__Exercise prompt__.
In the entries below, spot each line with the word "linhas" and copy it.

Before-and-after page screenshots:
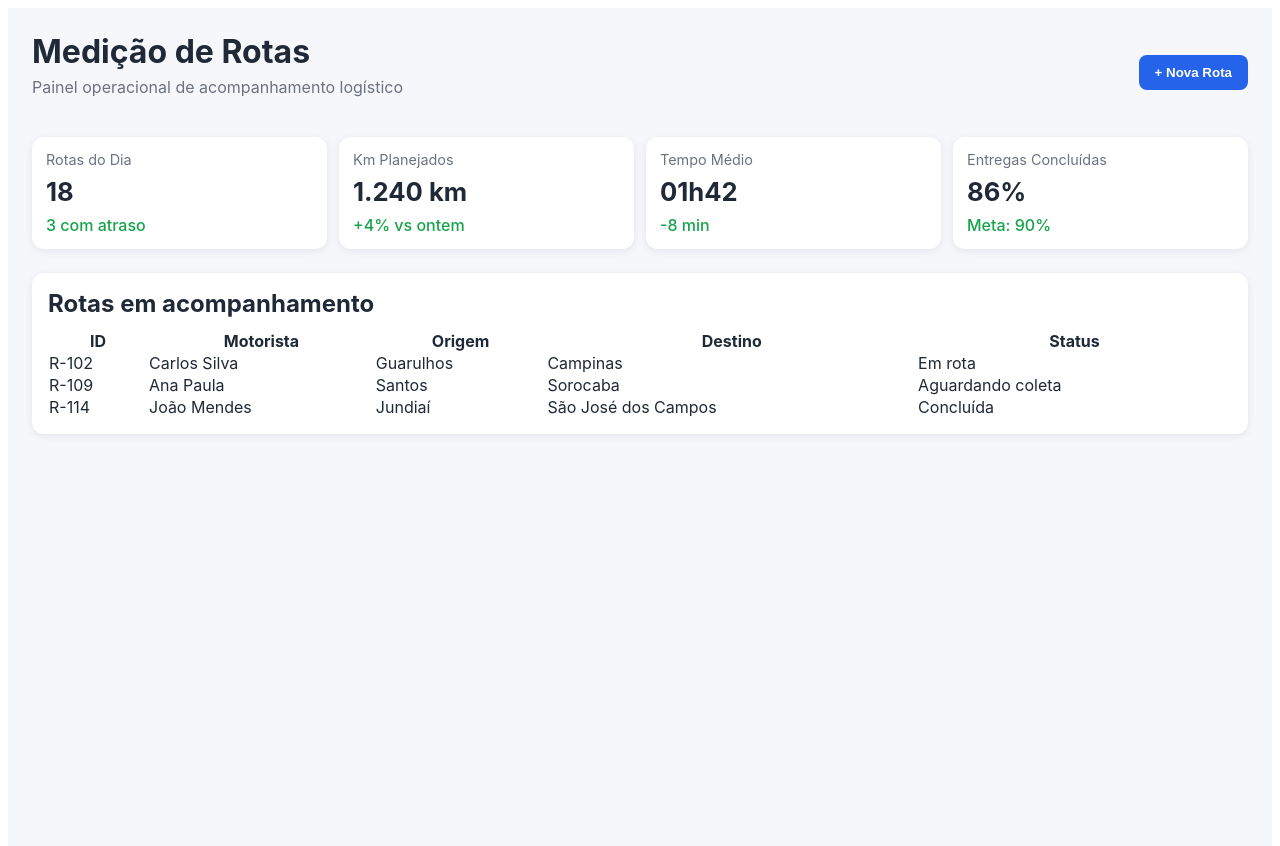
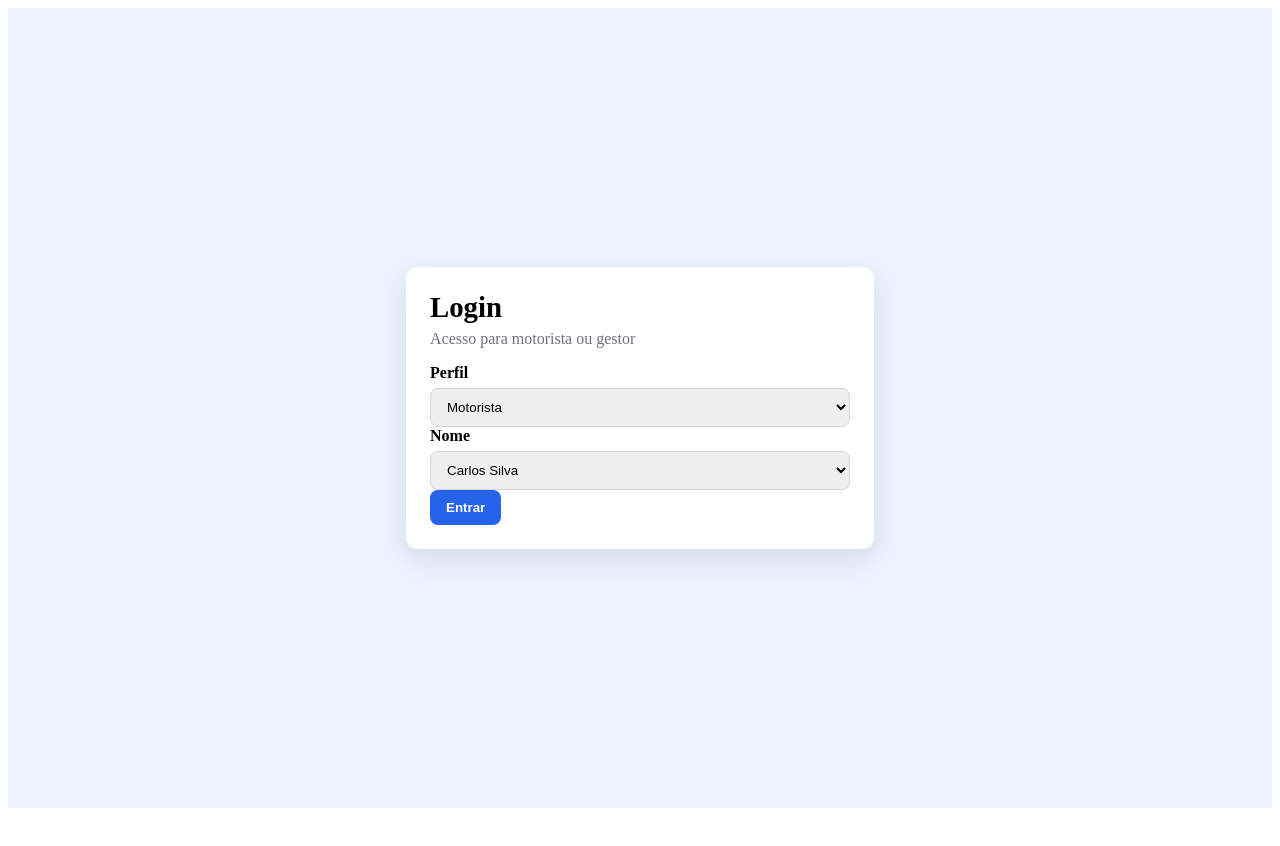
Before and after one commit to tropicaltransportes/Medi--o-Digital, a React (Vite) app in the folder frontend/: page / in a window 1280 px wide. Shown: the top 846 px of the page. After the commit the page ends 816 px from the top, so only its background shows below. Built offline with nearby package versions, Linux system fonts and the light colour scheme.

Commit message:
Refatora frontend para fluxo de medição de rotas

```diff
--- a/frontend/src/main.jsx
+++ b/frontend/src/main.jsx
@@ -1,118 +1,273 @@
-import React from 'react';
+import React, { useMemo, useState } from 'react';
 import ReactDOM from 'react-dom/client';
 
-const cards = [
-  { title: 'Rotas do Dia', value: '18', detail: '3 com atraso' },
-  { title: 'Km Planejados', value: '1.240 km', detail: '+4% vs ontem' },
-  { title: 'Tempo Médio', value: '01h42', detail: '-8 min' },
-  { title: 'Entregas Concluídas', value: '86%', detail: 'Meta: 90%' },
-];
+const STORAGE_KEY = 'medicao_rotas_registros_v1';
 
-const routes = [
-  { id: 'R-102', motorista: 'Carlos Silva', origem: 'Guarulhos', destino: 'Campinas', status: 'Em rota' },
-  { id: 'R-109', motorista: 'Ana Paula', origem: 'Santos', destino: 'Sorocaba', status: 'Aguardando coleta' },
-  { id: 'R-114', motorista: 'João Mendes', origem: 'Jundiaí', destino: 'São José dos Campos', status: 'Concluída' },
-];
+const usuarios = {
+  motorista: ['Carlos Silva', 'Ana Paula', 'João Mendes'],
+  gestor: ['Gestor Operacional'],
+};
+
+function gerarId() {
+  return `${Date.now()}-${Math.floor(Math.random() * 100000)}`;
+}
+
+function carregarRegistros() {
+  try {
+    const bruto = localStorage.getItem(STORAGE_KEY);
+    if (!bruto) return [];
+    const parsed = JSON.parse(bruto);
+    return Array.isArray(parsed) ? parsed : [];
+  } catch {
+    return [];
+  }
+}
+
+function salvarRegistros(registros) {
+  localStorage.setItem(STORAGE_KEY, JSON.stringify(registros));
+}
 
 function App() {
+  const [sessao, setSessao] = useState(null);
+
+  if (!sessao) {
+    return <LoginScreen onLogin={setSessao} />;
+  }
+
   return (
     <div style={styles.page}>
       <header style={styles.header}>
         <div>
-          <h1 style={styles.h1}>Medição de Rotas</h1>
-          <p style={styles.subtitle}>Painel operacional de acompanhamento logístico</p>
+          <h1 style={styles.h1}>Medição de Rotas para Faturamento</h1>
+          <p style={styles.subtitle}>Usuário: {sessao.nome} ({sessao.tipo})</p>
         </div>
-        <button style={styles.button}>+ Nova Rota</button>
+        <button style={styles.secondaryButton} onClick={() => setSessao(null)}>Sair</button>
       </header>
 
-      <section style={styles.grid}>
-        {cards.map((card) => (
-          <article key={card.title} style={styles.card}>
-            <p style={styles.cardTitle}>{card.title}</p>
-            <p style={styles.cardValue}>{card.value}</p>
-            <p style={styles.cardDetail}>{card.detail}</p>
+      {sessao.tipo === 'motorista' ? <MotoristaScreen sessao={sessao} /> : <GestorScreen />}
+    </div>
+  );
+}
+
+function LoginScreen({ onLogin }) {
+  const [tipo, setTipo] = useState('motorista');
+  const [nome, setNome] = useState(usuarios.motorista[0]);
+
+  function trocarTipo(novoTipo) {
+    setTipo(novoTipo);
+    setNome(usuarios[novoTipo][0]);
+  }
+
+  return (
+    <div style={styles.loginPage}>
+      <div style={styles.loginCard}>
+        <h1 style={styles.h1}>Login</h1>
+        <p style={styles.subtitle}>Acesso para motorista ou gestor</p>
+
+        <label style={styles.label}>Perfil</label>
+        <select value={tipo} onChange={(e) => trocarTipo(e.target.value)} style={styles.input}>
+          <option value="motorista">Motorista</option>
+          <option value="gestor">Gestor</option>
+        </select>
+
+        <label style={styles.label}>Nome</label>
+        <select value={nome} onChange={(e) => setNome(e.target.value)} style={styles.input}>
+          {usuarios[tipo].map((usuario) => (
+            <option key={usuario} value={usuario}>{usuario}</option>
+          ))}
+        </select>
+
+        <button style={styles.button} onClick={() => onLogin({ tipo, nome })}>Entrar</button>
+      </div>
+    </div>
+  );
+}
+
+function MotoristaScreen({ sessao }) {
+  const [registros, setRegistros] = useState(() => carregarRegistros());
+  const [form, setForm] = useState({
+    cliente: 'Cliente A',
+    contrato: 'Contrato 001',
+    rota: '',
+    data: '',
+    saida: '',
+    chegada: '',
+    kmInicial: '',
+    kmFinal: '',
+    turno: 'normal',
+    finalidade: '',
+    observacoes: '',
+  });
+
+  const meusRegistros = registros
+    .filter((r) => r.nome === sessao.nome)
+    .sort((a, b) => `${b.data} ${b.chegada}`.localeCompare(`${a.data} ${a.chegada}`));
+
+  function atualizarCampo(campo, valor) {
+    setForm((atual) => ({ ...atual, [campo]: valor }));
+  }
+
+  function salvar(event) {
+    event.preventDefault();
+    const novo = { ...form, id: gerarId(), nome: sessao.nome, criadoEm: new Date().toISOString() };
+    const atualizados = [...registros, novo];
+    setRegistros(atualizados);
+    salvarRegistros(atualizados);
+    setForm((atual) => ({ ...atual, rota: '', data: '', saida: '', chegada: '', kmInicial: '', kmFinal: '', finalidade: '', observacoes: '' }));
+  }
+
+  return (
+    <div style={styles.layout}>
+      <section style={styles.card}>
+        <h2 style={styles.h2}>Preenchimento diário</h2>
+        <form onSubmit={salvar} style={styles.formGrid}>
+          {[
+            ['cliente', 'Cliente/Empresa'], ['contrato', 'Contrato'], ['rota', 'Rota'], ['data', 'Data'], ['saida', 'Horário de saída'],
+            ['chegada', 'Horário de chegada'], ['kmInicial', 'KM inicial'], ['kmFinal', 'KM final'], ['finalidade', 'Finalidade da viagem'],
+          ].map(([campo, label]) => (
+            <div key={campo}>
+              <label style={styles.label}>{label}</label>
+              <input
+                required={campo !== 'finalidade' ? true : false}
+                type={campo === 'data' ? 'date' : campo.includes('saida') || campo.includes('chegada') ? 'time' : campo.includes('km') ? 'number' : 'text'}
+                value={form[campo]}
+                onChange={(e) => atualizarCampo(campo, e.target.value)}
+                style={styles.input}
+              />
+            </div>
+          ))}
+
+          <div>
+            <label style={styles.label}>Tipo de turno</label>
+            <select value={form.turno} onChange={(e) => atualizarCampo('turno', e.target.value)} style={styles.input}>
+              <option value="normal">Normal</option>
+              <option value="turno extra">Turno extra</option>
+            </select>
+          </div>
+
+          <div style={{ gridColumn: '1 / -1' }}>
+            <label style={styles.label}>Observações</label>
+            <textarea value={form.observacoes} onChange={(e) => atualizarCampo('observacoes', e.target.value)} style={styles.input} rows={3} />
+          </div>
+
+          <button style={styles.button} type="submit">Salvar registro</button>
+        </form>
+      </section>
+
+      <section style={styles.card}>
+        <h2 style={styles.h2}>Histórico das suas entradas</h2>
+        <RegistrosTable registros={meusRegistros} />
+      </section>
+    </div>
+  );
+}
+
+function GestorScreen() {
+  const [registros] = useState(() => carregarRegistros());
+  const [filtroCliente, setFiltroCliente] = useState('');
+  const [filtroMes, setFiltroMes] = useState('');
+
+  const folhas = useMemo(() => {
+    const agrupado = new Map();
+    for (const registro of registros) {
+      const mes = registro.data?.slice(0, 7) || 'sem-data';
+      const chave = `${registro.cliente}__${mes}`;
+      if (!agrupado.has(chave)) agrupado.set(chave, { cliente: registro.cliente, contrato: registro.contrato, mes, registros: [] });
+      agrupado.get(chave).registros.push(registro);
+    }
+    return Array.from(agrupado.values()).filter((f) => (!filtroCliente || f.cliente === filtroCliente) && (!filtroMes || f.mes === filtroMes));
+  }, [registros, filtroCliente, filtroMes]);
+
+  const clientes = [...new Set(registros.map((r) => r.cliente))];
+  const meses = [...new Set(registros.map((r) => r.data?.slice(0, 7)).filter(Boolean))];
+
+  function exportarExcel(folha) {
+    const linhas = [
+      ['Nome', 'Rota', 'Data', 'Saída', 'Chegada', 'KM Inicial', 'KM Final', 'Turno', 'Finalidade', 'Observações'],
+      ...folha.registros.map((r) => [r.nome, r.rota, r.data, r.saida, r.chegada, r.kmInicial, r.kmFinal, r.turno, r.finalidade, r.observacoes]),
+    ];
+
+    const csv = linhas.map((linha) => linha.map((v) => `"${String(v ?? '').replaceAll('"', '""')}"`).join(';')).join('\n');
+    const blob = new Blob([csv], { type: 'text/csv;charset=utf-8;' });
+    const url = URL.createObjectURL(blob);
+    const a = document.createElement('a');
+    a.href = url;
+    a.download = `folha-${folha.cliente}-${folha.mes}.csv`;
+    a.click();
+    URL.revokeObjectURL(url);
+  }
+
+  return (
+    <section style={styles.card}>
+      <h2 style={styles.h2}>Folhas por cliente/mês</h2>
+      <div style={styles.filters}>
+        <select value={filtroCliente} onChange={(e) => setFiltroCliente(e.target.value)} style={styles.input}>
+          <option value="">Todos os clientes</option>
+          {clientes.map((cliente) => <option key={cliente} value={cliente}>{cliente}</option>)}
+        </select>
+        <select value={filtroMes} onChange={(e) => setFiltroMes(e.target.value)} style={styles.input}>
+          <option value="">Todos os meses</option>
+          {meses.map((mes) => <option key={mes} value={mes}>{mes}</option>)}
+        </select>
+      </div>
+
+      {folhas.map((folha) => (
+        <article key={`${folha.cliente}-${folha.mes}`} style={styles.sheet}>
+          <div style={styles.sheetHeader}>
+            <h3 style={{ margin: 0 }}>{folha.cliente} — {folha.mes}</h3>
+            <button style={styles.button} onClick={() => exportarExcel(folha)}>Exportar Excel (CSV)</button>
+          </div>
+          <p style={styles.subtitle}>Contrato: {folha.contrato} | Registros: {folha.registros.length}</p>
+          <RegistrosTable registros={folha.registros} />
         </article>
       ))}
     </section>
+  );
+}
 
-      <section style={styles.section}>
-        <h2 style={styles.h2}>Rotas em acompanhamento</h2>
+function RegistrosTable({ registros }) {
+  if (!registros.length) return <p style={styles.subtitle}>Nenhum registro encontrado.</p>;
+
+  return (
     <div style={styles.tableWrap}>
       <table style={styles.table}>
         <thead>
           <tr>
-                <th>ID</th>
-                <th>Motorista</th>
-                <th>Origem</th>
-                <th>Destino</th>
-                <th>Status</th>
+            <th>Nome</th><th>Rota</th><th>Data</th><th>Saída</th><th>Chegada</th><th>KM Inicial</th><th>KM Final</th><th>Turno</th><th>Finalidade</th>
           </tr>
         </thead>
         <tbody>
-              {routes.map((route) => (
-                <tr key={route.id}>
-                  <td>{route.id}</td>
-                  <td>{route.motorista}</td>
-                  <td>{route.origem}</td>
-                  <td>{route.destino}</td>
-                  <td>{route.status}</td>
+          {registros.map((r) => (
+            <tr key={r.id}>
+              <td>{r.nome}</td><td>{r.rota}</td><td>{r.data}</td><td>{r.saida}</td><td>{r.chegada}</td><td>{r.kmInicial}</td><td>{r.kmFinal}</td><td>{r.turno}</td><td>{r.finalidade}</td>
             </tr>
           ))}
         </tbody>
       </table>
     </div>
-      </section>
-    </div>
   );
 }
 
 const styles = {
-  page: {
-    fontFamily: 'Inter, Segoe UI, Arial, sans-serif',
-    minHeight: '100vh',
-    background: '#f5f7fb',
-    color: '#1f2937',
-    padding: '24px',
-  },
-  header: {
-    display: 'flex',
-    justifyContent: 'space-between',
-    alignItems: 'center',
-    marginBottom: '24px',
-  },
-  h1: { margin: 0, fontSize: '2rem' },
-  subtitle: { marginTop: '6px', color: '#6b7280' },
-  button: {
-    border: 0,
-    background: '#2563eb',
-    color: '#fff',
-    padding: '10px 16px',
-    borderRadius: '8px',
-    fontWeight: 600,
-    cursor: 'pointer',
-  },
-  grid: {
-    display: 'grid',
-    gridTemplateColumns: 'repeat(auto-fit, minmax(180px, 1fr))',
-    gap: '12px',
-    marginBottom: '24px',
-  },
-  card: {
-    background: '#fff',
-    borderRadius: '12px',
-    padding: '14px',
-    boxShadow: '0 2px 8px rgba(16,24,40,.08)',
-  },
-  cardTitle: { color: '#6b7280', margin: 0, fontSize: '.9rem' },
-  cardValue: { fontSize: '1.6rem', fontWeight: 700, margin: '8px 0' },
-  cardDetail: { margin: 0, color: '#16a34a', fontWeight: 500 },
-  section: { background: '#fff', borderRadius: '12px', padding: '16px', boxShadow: '0 2px 8px rgba(16,24,40,.08)' },
-  h2: { marginTop: 0, marginBottom: '12px' },
+  page: { fontFamily: 'Inter, Segoe UI, Arial, sans-serif', minHeight: '100vh', background: '#f5f7fb', color: '#1f2937', padding: '24px' },
+  loginPage: { minHeight: '100vh', display: 'grid', placeItems: 'center', background: '#eef2ff' },
+  loginCard: { width: '100%', maxWidth: '420px', background: '#fff', borderRadius: '12px', padding: '24px', boxShadow: '0 10px 28px rgba(16,24,40,.1)' },
+  header: { display: 'flex', justifyContent: 'space-between', alignItems: 'center', marginBottom: '24px' },
+  h1: { margin: 0, fontSize: '1.8rem' },
+  h2: { marginTop: 0, marginBottom: 12 },
+  subtitle: { marginTop: 6, color: '#6b7280' },
+  layout: { display: 'grid', gap: 16 },
+  card: { background: '#fff', borderRadius: '12px', padding: 16, boxShadow: '0 2px 8px rgba(16,24,40,.08)' },
+  formGrid: { display: 'grid', gridTemplateColumns: 'repeat(auto-fit, minmax(180px, 1fr))', gap: 12 },
+  label: { display: 'block', marginBottom: 6, fontWeight: 600 },
+  input: { width: '100%', border: '1px solid #d1d5db', borderRadius: 8, padding: '10px 12px', boxSizing: 'border-box' },
+  button: { border: 0, background: '#2563eb', color: '#fff', padding: '10px 16px', borderRadius: 8, fontWeight: 600, cursor: 'pointer' },
+  secondaryButton: { border: '1px solid #d1d5db', background: '#fff', color: '#1f2937', padding: '10px 16px', borderRadius: 8, cursor: 'pointer' },
   tableWrap: { overflowX: 'auto' },
-  table: {
-    width: '100%',
-    borderCollapse: 'collapse',
-  },
+  table: { width: '100%', borderCollapse: 'collapse' },
+  filters: { display: 'grid', gridTemplateColumns: 'repeat(auto-fit, minmax(180px, 1fr))', gap: 12, marginBottom: 14 },
+  sheet: { border: '1px solid #e5e7eb', borderRadius: 10, padding: 12, marginTop: 12 },
+  sheetHeader: { display: 'flex', justifyContent: 'space-between', alignItems: 'center', gap: 12 },
 };
 
 ReactDOM.createRoot(document.getElementById('root')).render(
```
Lines whose indentation alone changed are shown as unchanged.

__The answer__.
+    const linhas = [
+    const csv = linhas.map((linha) => linha.map((v) => `"${String(v ?? '').replaceAll('"', '""')}"`).join(';')).join('\n');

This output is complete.